That said, the leash for each of these players better be short. Especially if they’re not performing and Baty and/or Vientos are in the minors. So, why did general manager Billy Eppler and Co. make this decision? Eppler spoke with the media on Saturday night. He talked about Baty getting more defensive work at third base but also tried to compare his situation to other star third basemen currently in the big leagues.
The names will sound familiar, too. Guys like Nolan Arenado, Rafael Devers, and Austin Riley:
"While he had a great camp, we're really excited about his future, there's just some more development markers left for him to reach"
Billy Eppler explains the decision to send Brett Baty to triple-A Syracuse: pic.twitter.com/6mxs3hQG7l
— SNY (@SNYtv) March 26, 2023
Look, I get it. But this sounds like bologna. Entering this year, Baty has played just over 230 games in the minor leagues. Outside of 11 games in the big leagues last year, only six have been above the Double-A level.
Could he benefit from more time in Triple-A? Well, sure he could. But it’s not like getting more time down there will better guarantee long-term success. Everyone is different, and there’s no magic number that says a player should be ready. I suppose it’s a good barometer to have in mind. It also shows how much they hope Baty will be the answer at third base for the long haul in New York.

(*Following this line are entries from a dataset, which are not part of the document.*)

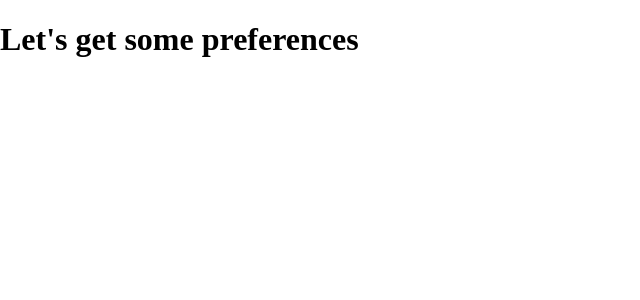
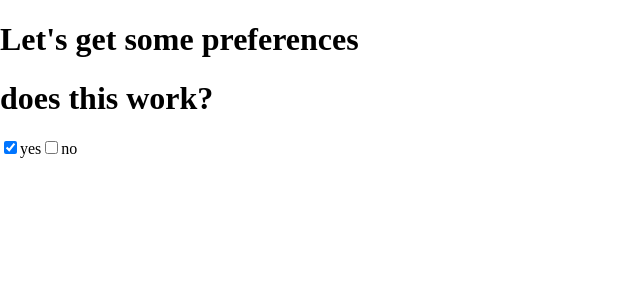
Before and after one commit to BlueNealis/what-should-I-order, a Next.js app: page /drinkPreference/form in a window 1280 px wide. Shown: the top 300 px of the page, without its empty margins (0-640 px from the left). Built offline with nearby package versions, Linux system fonts and the light colour scheme; a web font is replaced by a local one.

Commit message:
Fix syntax for checkbox input

```diff
--- a/components/promptBox/promptBox.js
+++ b/components/promptBox/promptBox.js
@@ -1,8 +1,21 @@
 import styles from './promptBox.module.scss'
 
 
-const PromptBox = () => {
-
+export const PromptBox = ({prompt, options, handleClick}) => {
+  console.log(prompt)
+  return(
+    <div>
+      <h1>{prompt}</h1>
+      {options.map((option) => {
+        return (<label>
+        <input
+        name={option.name}
+        type={"checkbox"}
+        checked={option.checked}
+        onChange={(e) => handleClick()}
+        />{option.name}
+        </label>)
+      })}
+    </div>
+  )
 }
-
-export default PromptBox
--- a/pages/drinkPreference/form.js
+++ b/pages/drinkPreference/form.js
@@ -1,14 +1,20 @@
 import styles from './form.module.scss'
 import { useState } from 'react'
+import { PromptBox } from '../../components/promptBox/promptBox'
 import Link from 'next/link'
 import Head from 'next/head'
 import Image from 'next/image'
 
 
 export default function form() {
+  const handleChange = (e) => {
+    console.log("hi",e)
+  }
+
   return(
     <form>
       <h1>Let's get some preferences</h1>
+      <PromptBox prompt={"does this work?"} options={[{name: "yes", checked: true},{name:"no", checked:false}]} handleClick={handleChange} key={1}/>
     </form>
   )
 }
```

However, there’s no doubt as to who had the better camp between him and Eduardo Escobar. He even knows his days as the starting third baseman are numbered. And unlike Omar Narvaez and Tomas Nido, he’ll probably have to do some looking over his shoulder this year.
Eppler’s answer was predictable. What else was he going to say? When it’s all said and done, it’s probably the best thing for Baty’s long-term development. But still, that doesn’t mean it’s not bologna.
Matt Musico can be reached at [email protected] and you can follow him on Twitter: @mmusico8.